* _Extracted entries_

==*==

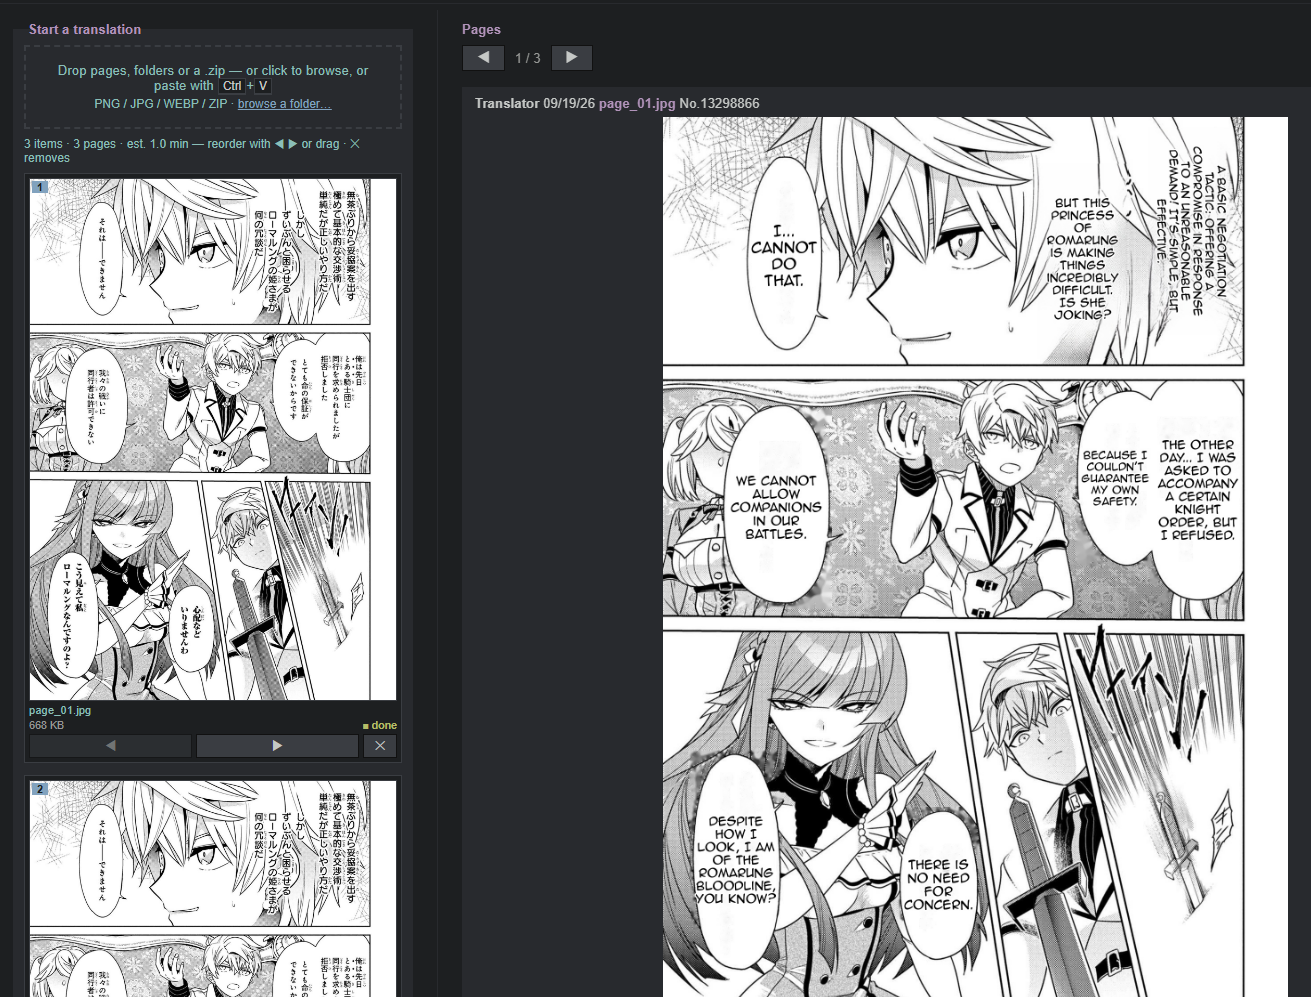
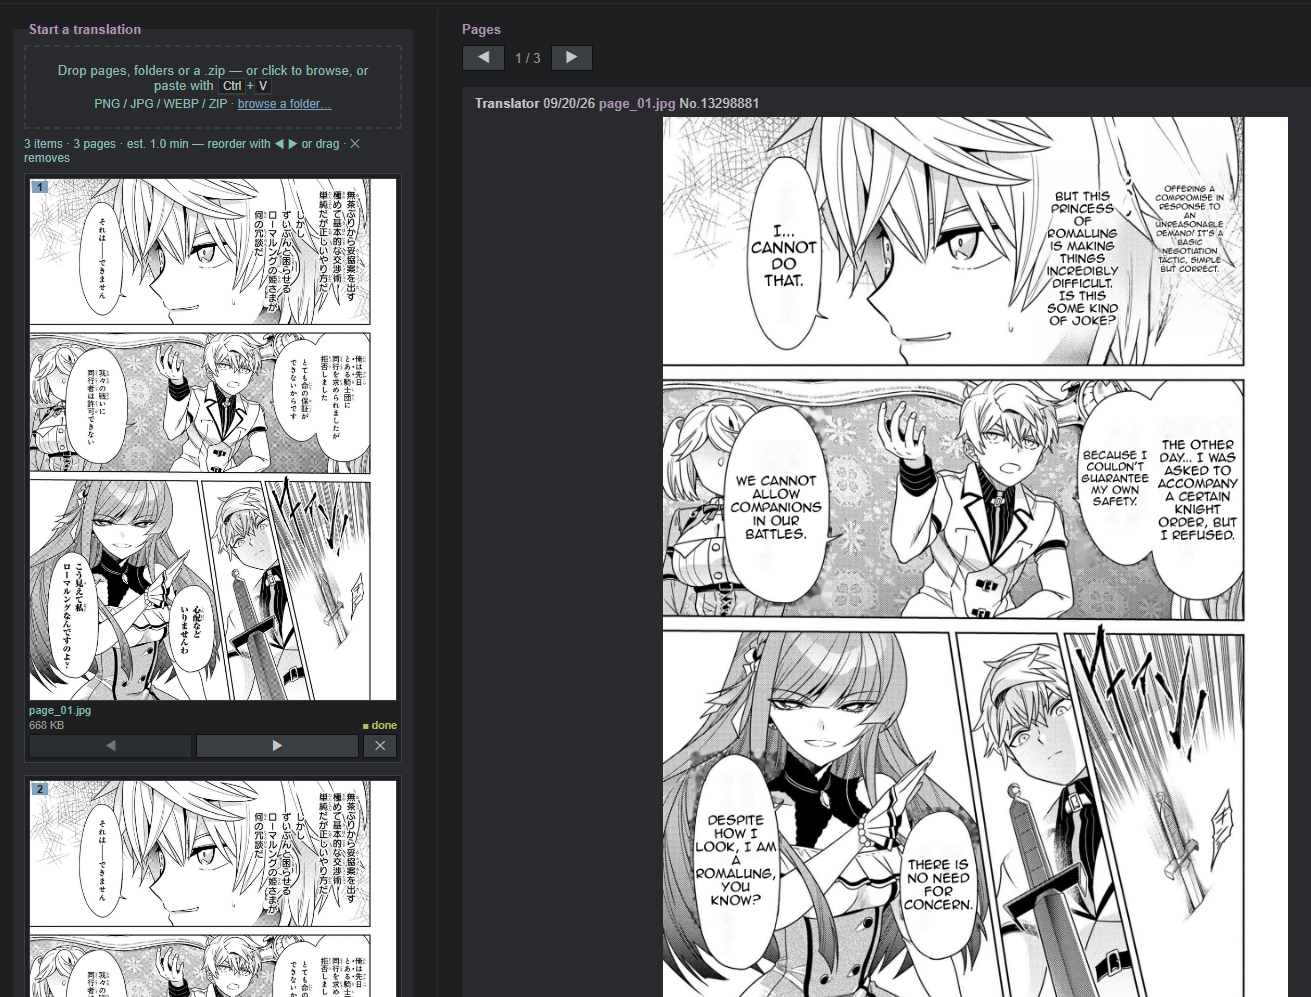
fix(lettering): rotate only truly vertical columns (h>=3w AND 25% size gain); refresh README results shot

Changed region(s): [[0.8848, 0.1555, 0.9458, 0.3109], [0.7933, 0.1866, 0.8543, 0.342], [0.5187, 0.8084, 0.6102, 0.9328]]

diff --git a/MangaTranslator.py b/MangaTranslator.py
@@ -394,13 +394,17 @@ class MangaTranslator:
         else:
             target_width_ratio = 0.82
 
-        # Extreme tall-and-narrow regions (h >= 2.5w) are usually vertical
-        # Japanese columns: laying English out horizontally there collapses
-        # into a tiny hyphenated word-stack. Instead lay the block out in the
+        # Extreme tall-and-narrow regions are usually vertical Japanese
+        # columns: laying English out horizontally there collapses into a
+        # tiny hyphenated word-stack. Instead lay the block out in the
         # swapped dimensions and rotate it 90 degrees clockwise (reads
-        # top-to-bottom) — much larger, legible type. Only used when it
-        # actually beats the horizontal layout, never for regular bubbles.
-        ROTATE_MIN_ASPECT = 2.5
+        # top-to-bottom) — much larger, legible type.
+        # Gated hard on purpose: the box must be REALLY skinny (h >= 3w) AND
+        # the rotated layout must win by a wide margin. Boxes near the old
+        # 2.5 gate (tall narration strips jitter around ~2.5 aspect from run
+        # to run) must never flip normal text sideways.
+        ROTATE_MIN_ASPECT = 3.0
+        ROTATE_MIN_GAIN = 1.25  # rotated size must beat horizontal by 25%+
         rotated_layout = None
         if box_height >= ROTATE_MIN_ASPECT * box_width:
             rot_wrap_width = int(box_height * 0.85)
@@ -457,12 +461,12 @@ class MangaTranslator:
             for size in range(max_size, min_size - 1, -1):
                 wrapped = try_wrap(size, allow_hard_break, allow_hyphen)
                 if wrapped is not None:
-                    if rotated_layout and rotated_layout[0] > size:
+                    if rotated_layout and rotated_layout[0] >= size * ROTATE_MIN_GAIN:
                         return rotated_layout[0], rotated_layout[1], True
                     return size, wrapped, False
 
         # Fallback: minimum size
-        if rotated_layout and rotated_layout[0] > min_size:
+        if rotated_layout and rotated_layout[0] >= min_size * ROTATE_MIN_GAIN:
             return rotated_layout[0], rotated_layout[1], True
         font = self._get_font(min_size)
         wrapped = self._wrap_text_dynamic(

==*==

* _Exercise_
Output exactly the lines of the material above from the one containing "ROTATE_MIN_ASPECT = 2.5" up to and including the one containing "if wrapped is".

* _Written reply_
-        ROTATE_MIN_ASPECT = 2.5
+        # top-to-bottom) — much larger, legible type.
+        # Gated hard on purpose: the box must be REALLY skinny (h >= 3w) AND
+        # the rotated layout must win by a wide margin. Boxes near the old
+        # 2.5 gate (tall narration strips jitter around ~2.5 aspect from run
+        # to run) must never flip normal text sideways.
+        ROTATE_MIN_ASPECT = 3.0
+        ROTATE_MIN_GAIN = 1.25  # rotated size must beat horizontal by 25%+
         rotated_layout = None
         if box_height >= ROTATE_MIN_ASPECT * box_width:
             rot_wrap_width = int(box_height * 0.85)
@@ -457,12 +461,12 @@ class MangaTranslator:
             for size in range(max_size, min_size - 1, -1):
                 wrapped = try_wrap(size, allow_hard_break, allow_hyphen)
                 if wrapped is not None:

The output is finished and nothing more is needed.